§ What you are asked to do:
Every entry must be given again exactly. Include no pictures.

----------------

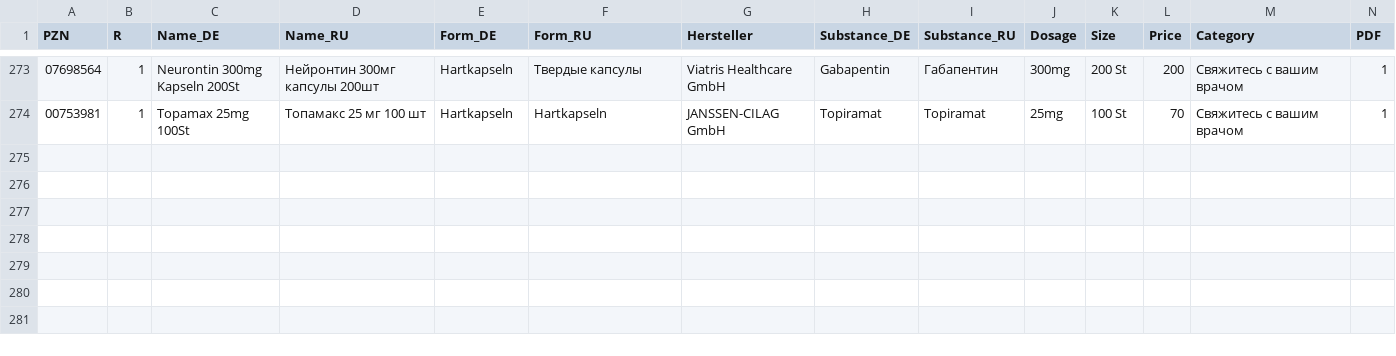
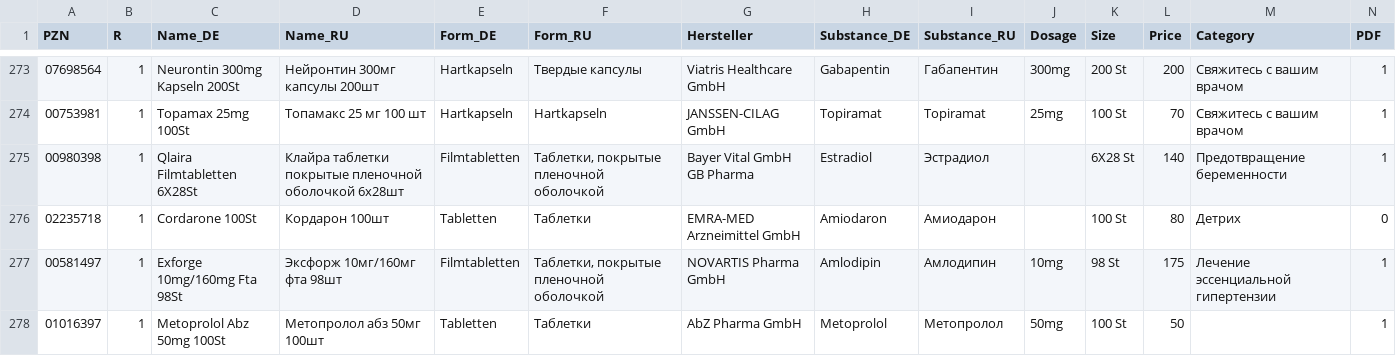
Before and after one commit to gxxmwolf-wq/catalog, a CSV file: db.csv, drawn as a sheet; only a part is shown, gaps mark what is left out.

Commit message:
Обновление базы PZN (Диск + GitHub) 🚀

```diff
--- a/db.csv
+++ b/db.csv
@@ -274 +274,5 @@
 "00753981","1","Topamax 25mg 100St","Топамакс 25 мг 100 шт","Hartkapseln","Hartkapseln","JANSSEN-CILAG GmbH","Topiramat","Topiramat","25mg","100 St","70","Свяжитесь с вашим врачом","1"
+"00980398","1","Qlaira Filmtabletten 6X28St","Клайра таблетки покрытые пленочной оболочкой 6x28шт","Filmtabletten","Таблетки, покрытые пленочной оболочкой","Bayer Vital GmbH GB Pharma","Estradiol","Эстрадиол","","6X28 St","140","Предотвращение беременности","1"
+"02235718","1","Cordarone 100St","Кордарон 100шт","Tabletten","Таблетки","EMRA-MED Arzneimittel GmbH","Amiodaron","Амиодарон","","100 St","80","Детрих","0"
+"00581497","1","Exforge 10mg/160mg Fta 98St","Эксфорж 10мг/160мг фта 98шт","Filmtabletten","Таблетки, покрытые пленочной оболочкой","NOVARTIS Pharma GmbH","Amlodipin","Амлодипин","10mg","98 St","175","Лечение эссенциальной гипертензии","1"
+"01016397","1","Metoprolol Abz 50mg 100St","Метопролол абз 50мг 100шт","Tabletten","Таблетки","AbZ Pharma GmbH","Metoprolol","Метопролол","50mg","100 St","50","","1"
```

----------------

§ Output:
Before and after one commit to gxxmwolf-wq/catalog, a CSV file: db.csv, drawn as a sheet; only a part is shown, gaps mark what is left out.

Commit message:
Обновление базы PZN (Диск + GitHub) 🚀

```diff
--- a/db.csv
+++ b/db.csv
@@ -274 +274,5 @@
 "00753981","1","Topamax 25mg 100St","Топамакс 25 мг 100 шт","Hartkapseln","Hartkapseln","JANSSEN-CILAG GmbH","Topiramat","Topiramat","25mg","100 St","70","Свяжитесь с вашим врачом","1"
+"00980398","1","Qlaira Filmtabletten 6X28St","Клайра таблетки покрытые пленочной оболочкой 6x28шт","Filmtabletten","Таблетки, покрытые пленочной оболочкой","Bayer Vital GmbH GB Pharma","Estradiol","Эстрадиол","","6X28 St","140","Предотвращение беременности","1"
+"02235718","1","Cordarone 100St","Кордарон 100шт","Tabletten","Таблетки","EMRA-MED Arzneimittel GmbH","Amiodaron","Амиодарон","","100 St","80","Детрих","0"
+"00581497","1","Exforge 10mg/160mg Fta 98St","Эксфорж 10мг/160мг фта 98шт","Filmtabletten","Таблетки, покрытые пленочной оболочкой","NOVARTIS Pharma GmbH","Amlodipin","Амлодипин","10mg","98 St","175","Лечение эссенциальной гипертензии","1"
+"01016397","1","Metoprolol Abz 50mg 100St","Метопролол абз 50мг 100шт","Tabletten","Таблетки","AbZ Pharma GmbH","Metoprolol","Метопролол","50mg","100 St","50","","1"
```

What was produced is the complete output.